The army front man could not be reached for comment.
There has been an upsurge of rebel activity since April in the South-North Kordofan boundary region, through which passes the main road link to the national capital Khartoum.
Dilling is on the route linking the South Kordofan state capital Kadugli with El Obeid, North Kordofan's capital which is home to an air force base and an oil refinery.
Residents of Dilling said they heard gunfire and kabooms coming from north of the town.
"Authorities ordered buses traveling to El Obeid to cancel their trips," one resident said, asking for anonymity because of the situation.
On Wednesday, both the JEM and the army said they had fought at Sidrah, about 130 kilometers (80 miles) northeast of Dilling in North Kordofan.
That attack ended weeks of relative calm in the area.
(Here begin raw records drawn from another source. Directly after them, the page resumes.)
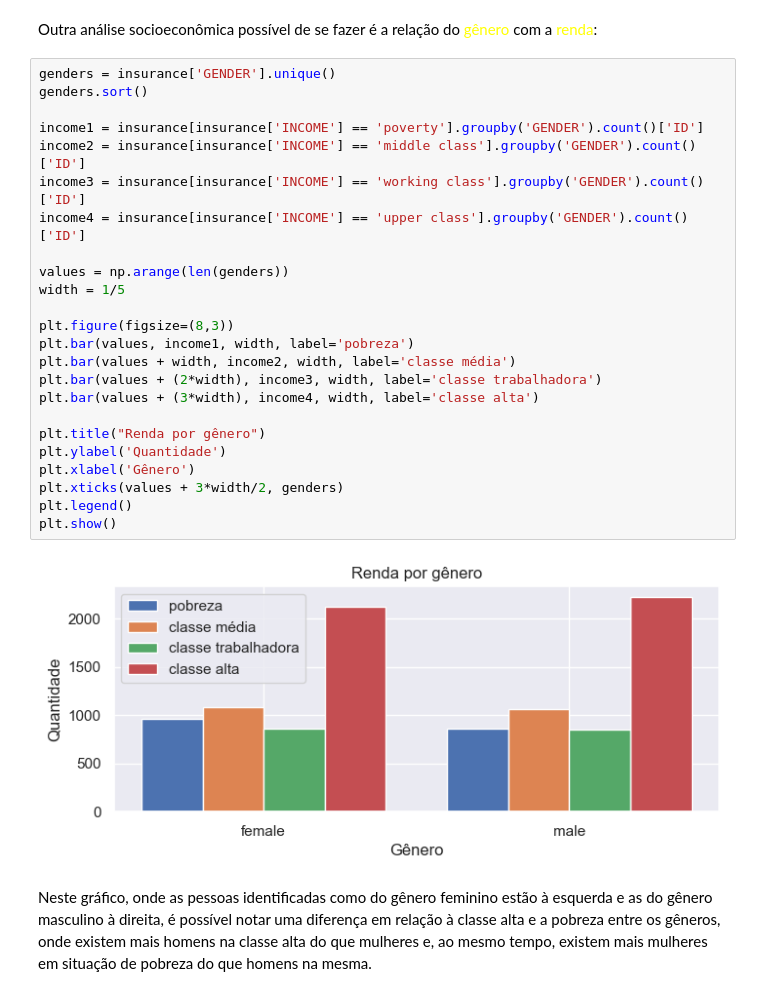
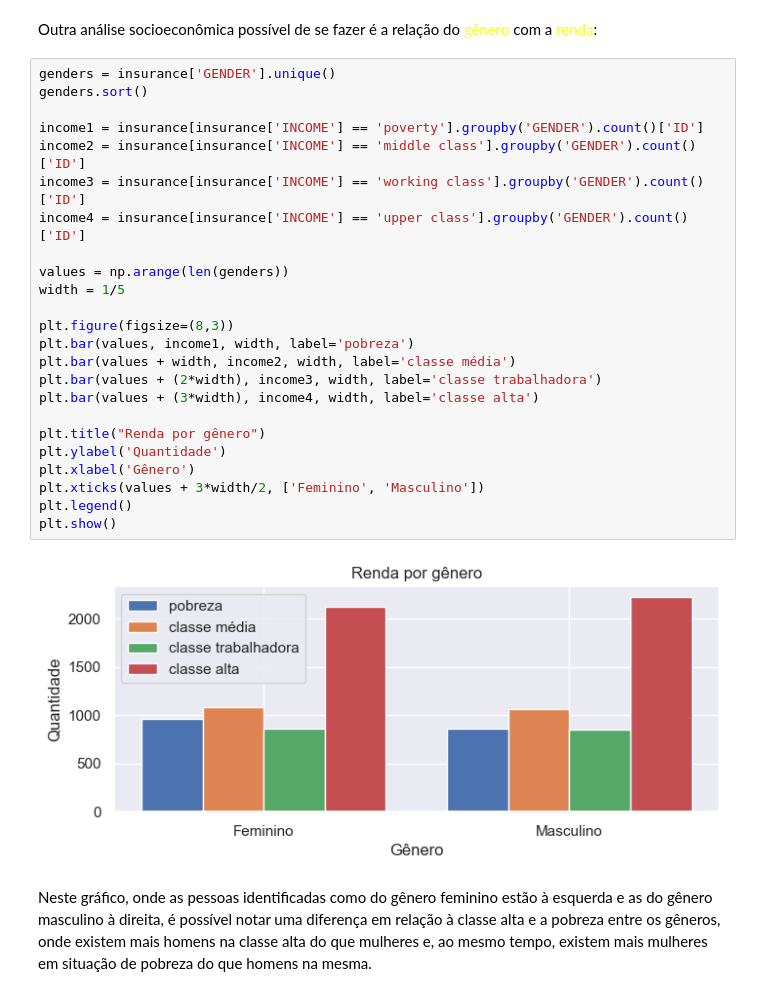
Before and after one commit to AlexsanderBenatti/Turing-case, a Jupyter notebook: Análise I/analise_e_modelos.ipynb, the cells around one changed output. Drawn from its saved outputs; the diff is of its cells as text.

```diff
--- a/Análise I/analise_e_modelos.ipynb
+++ b/Análise I/analise_e_modelos.ipynb
@@ -217,29 +217,29 @@ Outra análise socioeconômica possível de se fazer é a relação do <font col
 # %%
 genders = insurance['GENDER'].unique()
 genders.sort()
 
 income1 = insurance[insurance['INCOME'] == 'poverty'].groupby('GENDER').count()['ID']
 income2 = insurance[insurance['INCOME'] == 'middle class'].groupby('GENDER').count()['ID']
 income3 = insurance[insurance['INCOME'] == 'working class'].groupby('GENDER').count()['ID']
 income4 = insurance[insurance['INCOME'] == 'upper class'].groupby('GENDER').count()['ID']
 
 values = np.arange(len(genders))
 width = 1/5
 
 plt.figure(figsize=(8,3))
 plt.bar(values, income1, width, label='pobreza')
 plt.bar(values + width, income2, width, label='classe média')
 plt.bar(values + (2*width), income3, width, label='classe trabalhadora')
 plt.bar(values + (3*width), income4, width, label='classe alta')
 
 plt.title("Renda por gênero")
 plt.ylabel('Quantidade')
 plt.xlabel('Gênero')
-plt.xticks(values + 3*width/2, genders)
+plt.xticks(values + 3*width/2, ['Feminino', 'Masculino'])
 plt.legend()
 plt.show()
 # %% [output]
-[figure, old version]
+[figure, new version]
 # %% [markdown]
 Neste gráfico, onde as pessoas identificadas como do gênero feminino estão à esquerda e as do gênero masculino à direita, é possível notar uma diferença em relação à classe alta e a pobreza entre os gêneros, onde existem mais homens na classe alta do que mulheres e, ao mesmo tempo, existem mais mulheres em situação de pobreza do que homens na mesma.
 # %% [markdown]
```
Also changed, not shown: parts of 15 cells of this notebook.
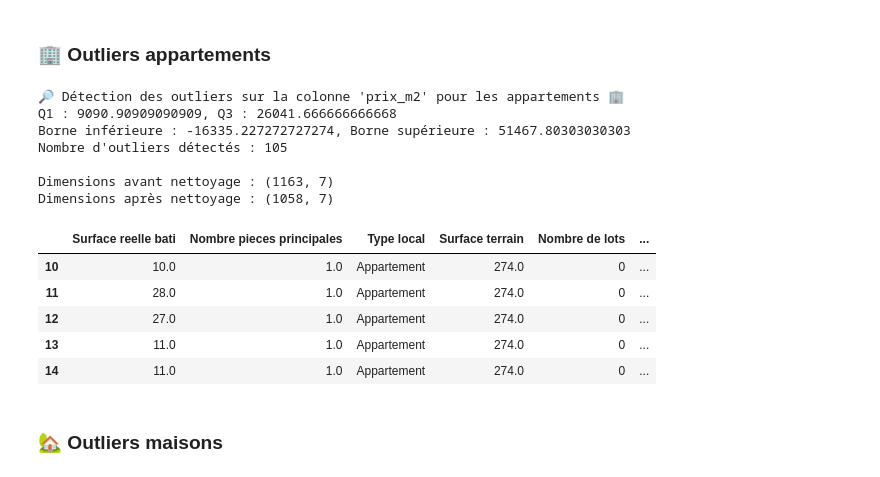
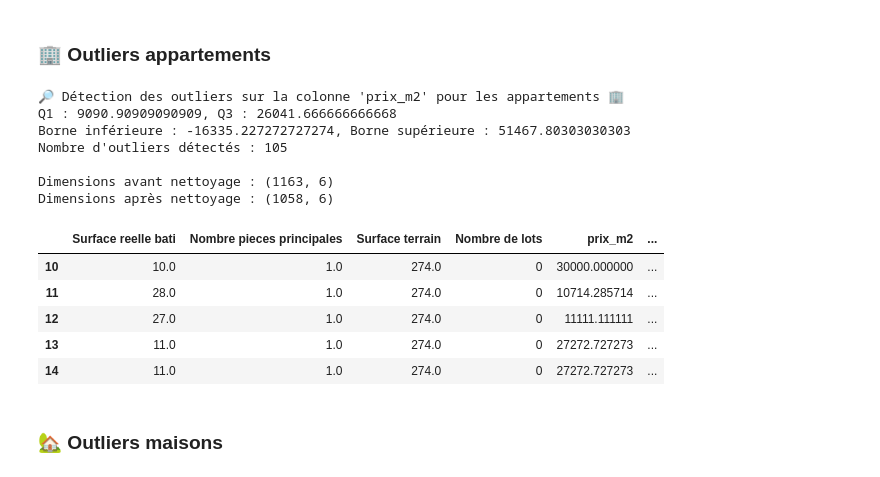
Before and after one commit to amina-abddm/FastAPI_IA_Immobilier, a Jupyter notebook: notebooks/phase_1_lille.ipynb, the cells around one changed output. Cells and saved outputs as stored; diff of their text form; code cells hidden in the pictures.

```diff
--- a/notebooks/phase_1_lille.ipynb
+++ b/notebooks/phase_1_lille.ipynb
@@ -182,4 +179,0 @@ Index(['Identifiant de document', 'Reference document', '1 Articles CGI',
-# %%
-# Calcul du prix au m² pour les appartements
-df_appartements['prix_m2'] = df_appartements['Valeur fonciere'] / df_appartements['Surface reelle bati']
-print(df_appartements[['Surface reelle bati', 'Valeur fonciere', 'prix_m2']].head())
@@ -225,3 +185,35 @@ df_maisons_clean = df_maisons.dropna(subset=colonnes_utiles).copy()
+# %%
+from sklearn.preprocessing import LabelEncoder
+
+# 🧼 Étape 1 : Colonnes utiles pour l'entraînement
+colonnes_utiles = [
+    'Surface reelle bati',
+    'Nombre pieces principales',
+    'Type local',
+    'Surface terrain',
+    'Nombre de lots',
+    'prix_m2'
+]
+
+# 🧹 Étape 2 : Nettoyage des données avec dropna, et création d'une copie propre
+df_appartements_clean = df_appartements.dropna(subset=colonnes_utiles).copy()
+df_maisons_clean = df_maisons.dropna(subset=colonnes_utiles).copy()
+
+# 🏷️ Étape 3 : Encodage de 'Type local' sur chaque DataFrame (si besoin de garder les deux)
+label_encoder = LabelEncoder()
+
+# Mapping d'encodage global
+mapping_type_local = {
+    "Appartement": 0,
+    "Maison": 1
+}
+
+df_appartements_clean["Type local encoded"] = df_appartements_clean["Type local"].map(mapping_type_local)
+df_maisons_clean["Type local encoded"] = df_maisons_clean["Type local"].map(mapping_type_local)
+
+# 🧺 Étape 4 : Optionnel – supprimer la colonne originale
+df_appartements_clean.drop(columns=["Type local"], inplace=True)
+df_maisons_clean.drop(columns=["Type local"], inplace=True)
 # %% [markdown]
 ### ✅ Retirer les valeurs aberrantes (prix_m2 trop faible ou trop élevé)
 # %% [markdown]
@@ -249,30 +241,30 @@ print(f"Nombre d'outliers détectés : {outliers_appart.shape[0]}\n")
 print(f"Dimensions avant nettoyage : {df_appartements_clean.shape}")
 
 # Création d'une copie propre sans les outliers
-df_appartements_cleaned = df_appartements_clean[
+df_appartements_clean = df_appartements_clean[
     (df_appartements_clean['prix_m2'] >= lower_appart) &
     (df_appartements_clean['prix_m2'] <= upper_appart)
 ].copy()
 
 # Dimensions après nettoyage
-print(f"Dimensions après nettoyage : {df_appartements_cleaned.shape}")
+print(f"Dimensions après nettoyage : {df_appartements_clean.shape}")
 # %% [output]
 🔎 Détection des outliers sur la colonne 'prix_m2' pour les appartements 🏢
 Q1 : 9090.90909090909, Q3 : 26041.666666666668
 Borne inférieure : -16335.227272727274, Borne supérieure : 51467.80303030303
 Nombre d'outliers détectés : 105
 
-Dimensions avant nettoyage : (1163, 7)
-Dimensions après nettoyage : (1058, 7)
+Dimensions avant nettoyage : (1163, 6)
+Dimensions après nettoyage : (1058, 6)
 # %%
-df_appartements_cleaned.head ()
+df_appartements_clean.head ()
 # %% [output]
-|  | Surface reelle bati | Nombre pieces principales | Type local | Surface terrain | Nombre de lots | ... |
-| 10 | 10.0 | 1.0 | Appartement | 274.0 | 0 | ... |
-| 11 | 28.0 | 1.0 | Appartement | 274.0 | 0 | ... |
-| 12 | 27.0 | 1.0 | Appartement | 274.0 | 0 | ... |
-| 13 | 11.0 | 1.0 | Appartement | 274.0 | 0 | ... |
-| 14 | 11.0 | 1.0 | Appartement | 274.0 | 0 | ... |
+|  | Surface reelle bati | Nombre pieces principales | Surface terrain | Nombre de lots | prix_m2 | ... |
+| 10 | 10.0 | 1.0 | 274.0 | 0 | 30000.000000 | ... |
+| 11 | 28.0 | 1.0 | 274.0 | 0 | 10714.285714 | ... |
+| 12 | 27.0 | 1.0 | 274.0 | 0 | 11111.111111 | ... |
+| 13 | 11.0 | 1.0 | 274.0 | 0 | 27272.727273 | ... |
+| 14 | 11.0 | 1.0 | 274.0 | 0 | 27272.727273 | ... |
 # %% [markdown]
 ### 🏡 Outliers maisons
 # %%
```
Also changed, not shown: parts of 29 cells of this notebook, 18 other files.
It came as the African Union ...a union consisting of 53 African states, most run by dictators of one flavor or another. The only all-African state not in the AU is Morocco. Established in 2002, the AU is the successor to the Organisation of African Unity (OAU), which was even less successful... and East Africa's regional bloc, the Inter-Governmental Authority on Development (IGAD), launched a panel to probe allegations by Sudan and South Sudan that each is supporting rebels operating on the other's territory.
Because of the allegations, Khartoum has threatened to close an economically vital pipeline carrying South Sudanese oil for export.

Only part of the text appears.